Goal: Field studies of an area.



  1. Chose a natural or mostly natural area to which you can have access at least twice for up to an hour during your study period.
  2. Measure an area 6 feet by 6 feet (or 2 meters by 2 meters). Place sticks in the ground at the corners and use your string to mark the boundary.
  3. Count EVERY non-microscopic organism you can observe in the area.
    1. If necessary for certain organisms, use a sampling technique. For example, for blades of grass, count the number of blades in a 2" x 2" area, and repeat for 5-10 areas (until your patience runs out). Determine the total number counted and the total area included in your count.
    2. Figure out what proportion of your total field area (6x6 ') your sample area covers. For example, if you have a 6x6' area, you have a 72x72 inch area or 5184 inches. If you counted 152, 79, 331, 16, and 222 blades of grass in 5 2*2" areas, you have a total of 800 blades of grass in 5 * 4 sq. inches= 20 square inches. The ratio of grass to inches is 800/20 and this proportion should hold true (assuming similar conditions throughout your area) throughout the whole area. So you have 800/20 = x/52200. x = 55184* 800/20, or 207360 blades of grass in your sample area (which is why you don't want to count the whole thing).
    3. Estimate the accuracy of your sampling. Since in this particular case, we had a wide variation in sample counts, the result is probably not very good. If our sample counts had been 157, 163, 159, 161, 160, for example, we could have assumed a more uniform distribution of our 800 leaves of grass and a high accuracy of our total for the whole area.
    4. Use this method for other populations as necessary. [I used this method the last time I turned the compost heap and came up with approximately 20,000 sow bugs in my compost, based on the surface concentration when I first opened the lid and the volume of the bin. However, the population density of the sow bugs was much less in the middle of the compost, so it only looked really awful. It was actually merely mildly awful.]
  4. Repeat counts for at least two species at another time of day at least two days after your first observations.

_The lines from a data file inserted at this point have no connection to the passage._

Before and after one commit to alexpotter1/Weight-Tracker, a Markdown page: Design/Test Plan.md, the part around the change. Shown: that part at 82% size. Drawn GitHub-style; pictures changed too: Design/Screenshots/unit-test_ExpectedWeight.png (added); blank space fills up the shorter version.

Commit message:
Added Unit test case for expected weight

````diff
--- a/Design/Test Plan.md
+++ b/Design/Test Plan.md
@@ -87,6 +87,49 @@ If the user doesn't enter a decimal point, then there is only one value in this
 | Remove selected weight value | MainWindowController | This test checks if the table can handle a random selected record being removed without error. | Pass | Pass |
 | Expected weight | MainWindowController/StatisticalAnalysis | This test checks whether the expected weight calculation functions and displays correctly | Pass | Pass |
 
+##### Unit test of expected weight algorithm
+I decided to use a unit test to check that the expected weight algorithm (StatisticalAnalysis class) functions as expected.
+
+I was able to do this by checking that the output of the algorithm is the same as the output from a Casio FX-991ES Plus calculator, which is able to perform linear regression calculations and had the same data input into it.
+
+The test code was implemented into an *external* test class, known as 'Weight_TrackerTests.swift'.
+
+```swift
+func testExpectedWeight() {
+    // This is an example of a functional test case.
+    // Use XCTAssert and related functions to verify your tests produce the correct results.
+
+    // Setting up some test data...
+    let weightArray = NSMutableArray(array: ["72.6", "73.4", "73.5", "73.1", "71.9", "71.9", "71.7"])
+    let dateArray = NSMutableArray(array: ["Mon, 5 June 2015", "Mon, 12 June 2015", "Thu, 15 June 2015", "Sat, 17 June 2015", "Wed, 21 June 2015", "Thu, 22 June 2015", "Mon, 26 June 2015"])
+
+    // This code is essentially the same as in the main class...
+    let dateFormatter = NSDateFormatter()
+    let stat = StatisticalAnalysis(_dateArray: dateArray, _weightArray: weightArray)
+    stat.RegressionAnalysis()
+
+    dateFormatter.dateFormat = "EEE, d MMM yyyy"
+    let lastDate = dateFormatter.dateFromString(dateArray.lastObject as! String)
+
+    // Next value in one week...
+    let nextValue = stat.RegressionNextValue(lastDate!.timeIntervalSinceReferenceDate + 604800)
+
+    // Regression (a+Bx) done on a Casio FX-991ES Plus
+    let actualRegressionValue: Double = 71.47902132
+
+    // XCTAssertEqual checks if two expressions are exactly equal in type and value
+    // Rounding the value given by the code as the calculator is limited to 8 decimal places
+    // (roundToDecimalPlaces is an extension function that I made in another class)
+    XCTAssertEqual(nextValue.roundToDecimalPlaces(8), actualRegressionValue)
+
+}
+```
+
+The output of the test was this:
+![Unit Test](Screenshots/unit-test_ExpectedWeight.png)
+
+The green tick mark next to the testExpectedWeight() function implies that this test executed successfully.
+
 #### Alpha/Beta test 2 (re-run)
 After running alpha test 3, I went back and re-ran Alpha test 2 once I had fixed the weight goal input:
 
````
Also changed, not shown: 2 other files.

Reporting your results

  1. What are the most populous species (or types of species) in your study area?
  2. What types of organisms (large plants, flowers, insects, mammals greater that 300 lb.) show the greatest diversity of species in your area?
  3. What are the changes in your species counts? What might account for the differences?
  4. How would removing the most populous species in your area change the dependencies of the area? Could the remaining species survive?